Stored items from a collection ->
━━━━
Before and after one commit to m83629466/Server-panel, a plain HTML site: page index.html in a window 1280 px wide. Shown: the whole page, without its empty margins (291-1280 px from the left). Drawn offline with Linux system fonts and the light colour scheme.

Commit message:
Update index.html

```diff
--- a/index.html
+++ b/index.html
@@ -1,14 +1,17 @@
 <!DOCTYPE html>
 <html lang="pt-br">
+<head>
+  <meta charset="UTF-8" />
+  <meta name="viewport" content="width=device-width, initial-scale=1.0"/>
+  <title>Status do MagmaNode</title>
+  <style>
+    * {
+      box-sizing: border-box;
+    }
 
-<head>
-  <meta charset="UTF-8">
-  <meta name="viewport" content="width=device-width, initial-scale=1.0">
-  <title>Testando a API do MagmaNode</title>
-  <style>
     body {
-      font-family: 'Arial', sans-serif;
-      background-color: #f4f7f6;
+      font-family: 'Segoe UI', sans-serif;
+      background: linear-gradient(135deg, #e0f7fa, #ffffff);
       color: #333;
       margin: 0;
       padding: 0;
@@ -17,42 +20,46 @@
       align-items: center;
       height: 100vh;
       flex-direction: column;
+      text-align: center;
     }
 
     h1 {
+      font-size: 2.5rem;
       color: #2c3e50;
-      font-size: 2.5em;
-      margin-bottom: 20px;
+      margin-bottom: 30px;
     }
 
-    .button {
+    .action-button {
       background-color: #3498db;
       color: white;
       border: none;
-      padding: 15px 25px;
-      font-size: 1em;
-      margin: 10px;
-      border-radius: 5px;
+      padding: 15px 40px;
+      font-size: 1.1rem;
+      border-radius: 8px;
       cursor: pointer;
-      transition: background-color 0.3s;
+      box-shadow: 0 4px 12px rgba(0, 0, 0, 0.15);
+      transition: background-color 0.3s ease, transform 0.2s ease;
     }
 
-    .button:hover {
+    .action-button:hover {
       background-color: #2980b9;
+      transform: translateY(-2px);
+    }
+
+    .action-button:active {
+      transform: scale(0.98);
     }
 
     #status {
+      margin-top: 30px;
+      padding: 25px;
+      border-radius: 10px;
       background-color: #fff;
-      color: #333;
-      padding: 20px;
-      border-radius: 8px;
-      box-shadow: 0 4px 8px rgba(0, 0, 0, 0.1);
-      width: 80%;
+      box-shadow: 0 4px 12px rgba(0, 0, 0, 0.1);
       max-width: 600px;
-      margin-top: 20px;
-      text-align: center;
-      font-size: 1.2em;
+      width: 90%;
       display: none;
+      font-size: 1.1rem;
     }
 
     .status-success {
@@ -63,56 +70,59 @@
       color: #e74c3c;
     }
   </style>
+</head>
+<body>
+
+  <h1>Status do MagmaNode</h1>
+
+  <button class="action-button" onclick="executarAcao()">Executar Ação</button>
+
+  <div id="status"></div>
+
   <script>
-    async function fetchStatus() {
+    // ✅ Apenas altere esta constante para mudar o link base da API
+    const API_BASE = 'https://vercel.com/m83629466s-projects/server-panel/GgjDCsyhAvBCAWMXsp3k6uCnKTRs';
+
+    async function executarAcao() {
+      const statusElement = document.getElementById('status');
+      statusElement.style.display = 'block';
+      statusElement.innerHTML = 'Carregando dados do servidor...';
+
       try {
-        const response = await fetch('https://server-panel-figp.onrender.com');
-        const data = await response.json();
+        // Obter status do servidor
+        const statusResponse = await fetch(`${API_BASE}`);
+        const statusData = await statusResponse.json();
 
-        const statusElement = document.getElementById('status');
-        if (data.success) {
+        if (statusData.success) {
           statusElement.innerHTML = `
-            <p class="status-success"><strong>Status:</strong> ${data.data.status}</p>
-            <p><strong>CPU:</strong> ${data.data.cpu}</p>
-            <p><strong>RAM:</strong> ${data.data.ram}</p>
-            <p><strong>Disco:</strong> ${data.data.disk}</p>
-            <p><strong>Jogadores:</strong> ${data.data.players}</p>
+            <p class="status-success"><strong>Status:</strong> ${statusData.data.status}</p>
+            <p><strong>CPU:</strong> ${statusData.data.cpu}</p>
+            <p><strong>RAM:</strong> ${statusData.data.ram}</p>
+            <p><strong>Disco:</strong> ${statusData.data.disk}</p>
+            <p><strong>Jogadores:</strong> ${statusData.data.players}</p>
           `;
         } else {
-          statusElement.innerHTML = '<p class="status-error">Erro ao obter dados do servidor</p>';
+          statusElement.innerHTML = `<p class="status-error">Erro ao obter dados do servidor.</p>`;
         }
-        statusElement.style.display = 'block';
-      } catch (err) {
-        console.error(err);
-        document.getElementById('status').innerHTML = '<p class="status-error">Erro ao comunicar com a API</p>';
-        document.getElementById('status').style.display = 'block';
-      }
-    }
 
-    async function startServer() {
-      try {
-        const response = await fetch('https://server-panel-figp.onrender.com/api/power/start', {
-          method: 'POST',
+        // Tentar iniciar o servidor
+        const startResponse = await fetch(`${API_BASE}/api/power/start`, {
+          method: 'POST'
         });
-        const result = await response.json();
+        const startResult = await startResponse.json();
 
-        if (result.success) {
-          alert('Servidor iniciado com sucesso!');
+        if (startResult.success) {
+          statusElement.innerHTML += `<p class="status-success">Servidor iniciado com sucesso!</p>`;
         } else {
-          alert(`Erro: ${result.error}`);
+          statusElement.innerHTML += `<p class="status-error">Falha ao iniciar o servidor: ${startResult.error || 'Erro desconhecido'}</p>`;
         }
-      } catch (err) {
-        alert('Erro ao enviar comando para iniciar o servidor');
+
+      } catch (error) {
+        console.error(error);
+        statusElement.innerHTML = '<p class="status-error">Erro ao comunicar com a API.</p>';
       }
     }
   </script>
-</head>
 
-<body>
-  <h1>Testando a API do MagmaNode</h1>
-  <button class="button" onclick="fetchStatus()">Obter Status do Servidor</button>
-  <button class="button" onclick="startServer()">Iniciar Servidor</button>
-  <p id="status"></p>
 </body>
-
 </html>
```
━━━━
Problem details -> When a line among the entries above contains "padding", copy it.

Answer to this problem ->
       padding: 0;
-      padding: 15px 25px;
+      padding: 15px 40px;
+      padding: 25px;
-      padding: 20px;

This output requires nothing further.